Exercise = The line containing "Add prototypes directory" marks the end: copy exactly every line from the start of the records below up to and including it, leaving out pictures.

# # # # #

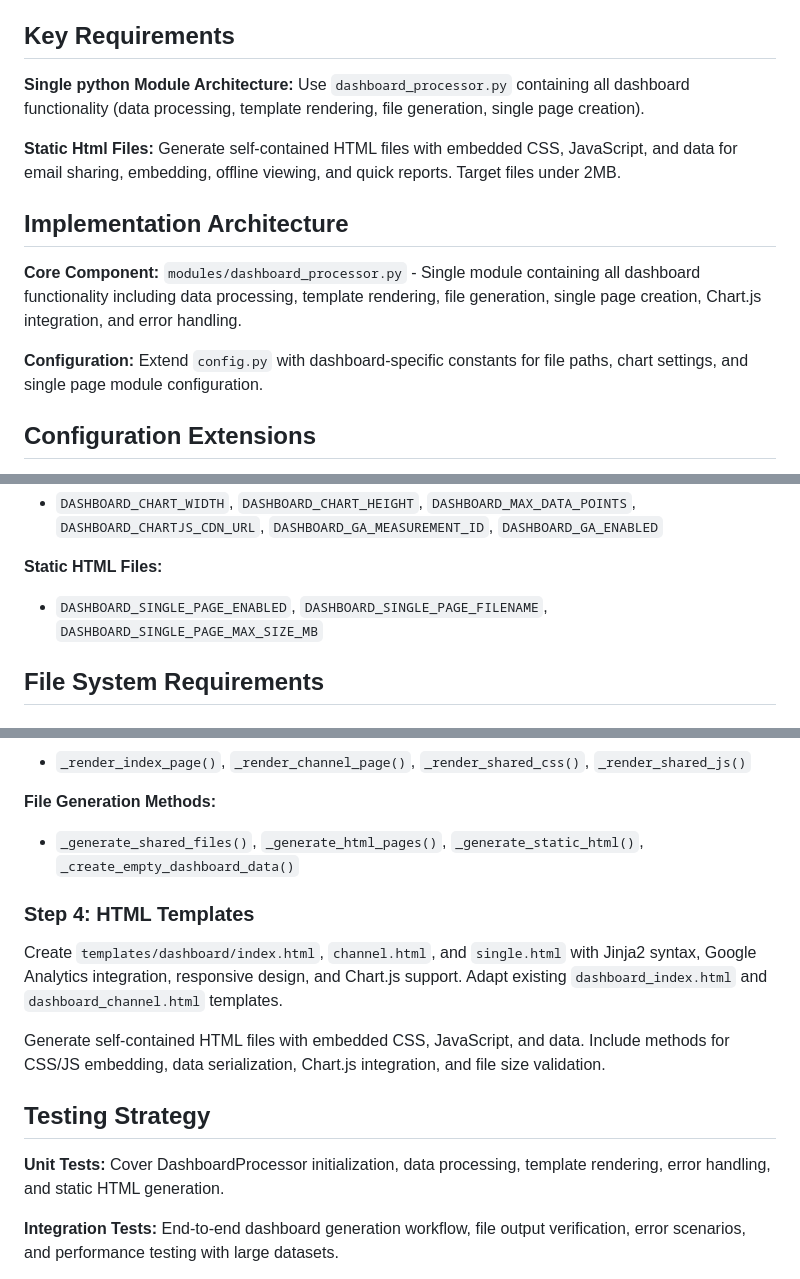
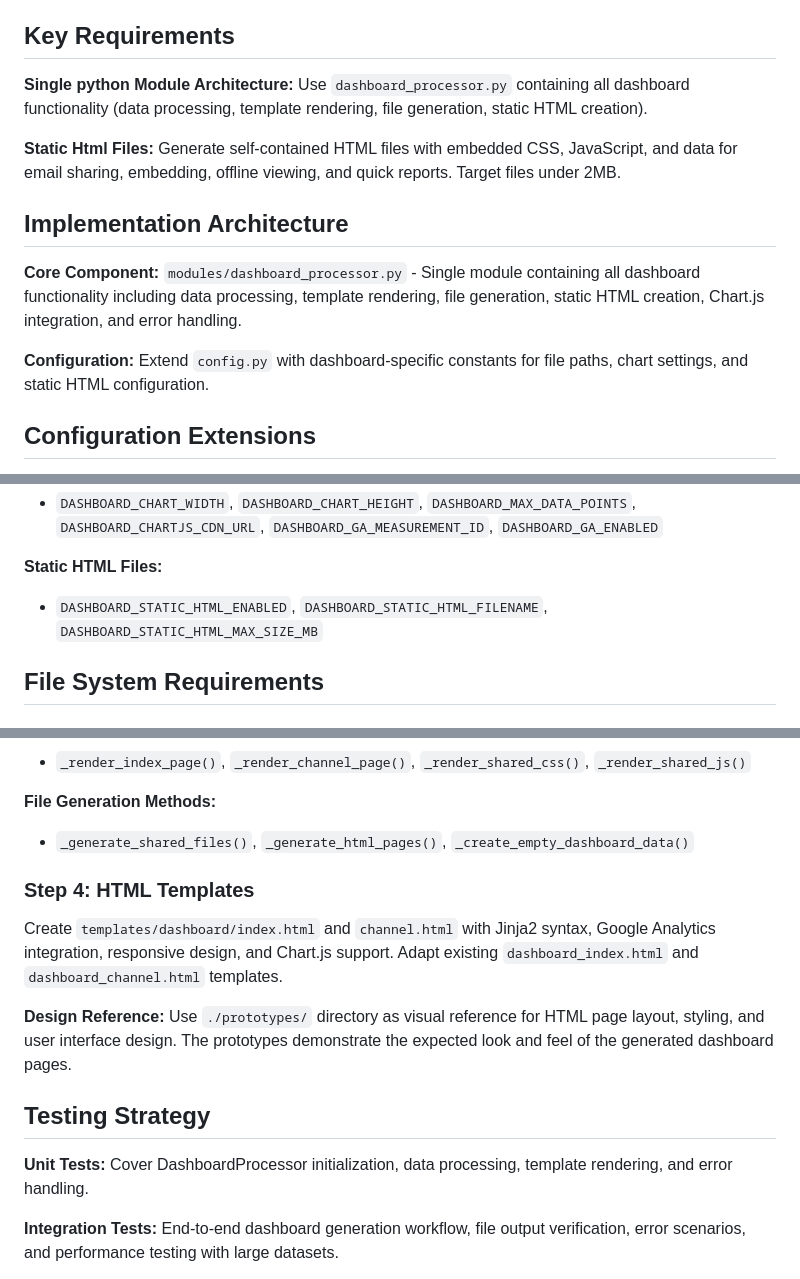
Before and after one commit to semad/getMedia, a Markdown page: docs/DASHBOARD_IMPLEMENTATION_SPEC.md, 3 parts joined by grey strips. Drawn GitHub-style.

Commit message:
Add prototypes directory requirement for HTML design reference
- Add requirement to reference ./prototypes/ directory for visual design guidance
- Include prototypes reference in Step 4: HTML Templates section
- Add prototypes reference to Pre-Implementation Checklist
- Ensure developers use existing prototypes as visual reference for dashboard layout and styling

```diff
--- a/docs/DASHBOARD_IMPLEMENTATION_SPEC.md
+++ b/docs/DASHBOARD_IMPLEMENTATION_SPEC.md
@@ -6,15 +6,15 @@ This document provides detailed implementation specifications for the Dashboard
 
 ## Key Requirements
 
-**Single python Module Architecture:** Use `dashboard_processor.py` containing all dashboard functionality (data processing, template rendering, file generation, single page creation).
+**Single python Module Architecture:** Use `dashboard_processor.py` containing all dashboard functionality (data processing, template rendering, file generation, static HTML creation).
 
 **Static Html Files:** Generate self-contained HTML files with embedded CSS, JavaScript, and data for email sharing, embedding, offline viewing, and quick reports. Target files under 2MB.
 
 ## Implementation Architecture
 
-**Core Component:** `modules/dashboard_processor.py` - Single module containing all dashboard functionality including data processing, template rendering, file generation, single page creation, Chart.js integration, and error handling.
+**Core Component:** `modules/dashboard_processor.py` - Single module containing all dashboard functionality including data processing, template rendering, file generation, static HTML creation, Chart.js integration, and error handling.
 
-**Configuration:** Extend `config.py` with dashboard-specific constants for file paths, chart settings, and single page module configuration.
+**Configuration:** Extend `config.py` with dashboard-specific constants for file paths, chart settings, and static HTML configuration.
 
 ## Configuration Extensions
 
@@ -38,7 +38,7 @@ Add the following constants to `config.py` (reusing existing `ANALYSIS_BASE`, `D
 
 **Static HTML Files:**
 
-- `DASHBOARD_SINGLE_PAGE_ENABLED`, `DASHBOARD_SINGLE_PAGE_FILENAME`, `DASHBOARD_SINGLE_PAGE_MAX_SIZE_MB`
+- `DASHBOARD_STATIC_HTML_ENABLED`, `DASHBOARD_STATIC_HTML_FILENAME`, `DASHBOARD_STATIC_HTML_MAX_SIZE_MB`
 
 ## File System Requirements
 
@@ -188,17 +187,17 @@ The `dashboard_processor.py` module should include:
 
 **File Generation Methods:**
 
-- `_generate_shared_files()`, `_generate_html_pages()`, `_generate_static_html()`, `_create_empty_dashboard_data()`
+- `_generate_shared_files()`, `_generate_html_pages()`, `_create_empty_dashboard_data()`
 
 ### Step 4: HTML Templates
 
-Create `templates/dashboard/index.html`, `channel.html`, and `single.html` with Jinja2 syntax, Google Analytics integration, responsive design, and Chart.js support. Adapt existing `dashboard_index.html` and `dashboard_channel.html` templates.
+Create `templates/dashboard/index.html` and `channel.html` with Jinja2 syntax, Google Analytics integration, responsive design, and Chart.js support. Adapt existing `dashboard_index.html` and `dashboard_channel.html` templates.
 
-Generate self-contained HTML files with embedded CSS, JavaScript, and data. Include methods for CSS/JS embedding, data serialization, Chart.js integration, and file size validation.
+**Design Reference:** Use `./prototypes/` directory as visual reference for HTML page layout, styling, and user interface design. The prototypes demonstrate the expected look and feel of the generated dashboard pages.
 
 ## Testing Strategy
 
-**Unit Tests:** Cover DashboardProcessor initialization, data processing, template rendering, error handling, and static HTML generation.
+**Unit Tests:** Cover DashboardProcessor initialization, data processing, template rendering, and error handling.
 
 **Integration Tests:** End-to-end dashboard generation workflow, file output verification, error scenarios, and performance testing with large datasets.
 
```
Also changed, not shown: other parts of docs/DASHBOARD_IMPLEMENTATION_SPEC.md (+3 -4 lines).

# # # # #

Exercise result =
Before and after one commit to semad/getMedia, a Markdown page: docs/DASHBOARD_IMPLEMENTATION_SPEC.md, 3 parts joined by grey strips. Drawn GitHub-style.

Commit message:
Add prototypes directory requirement for HTML design reference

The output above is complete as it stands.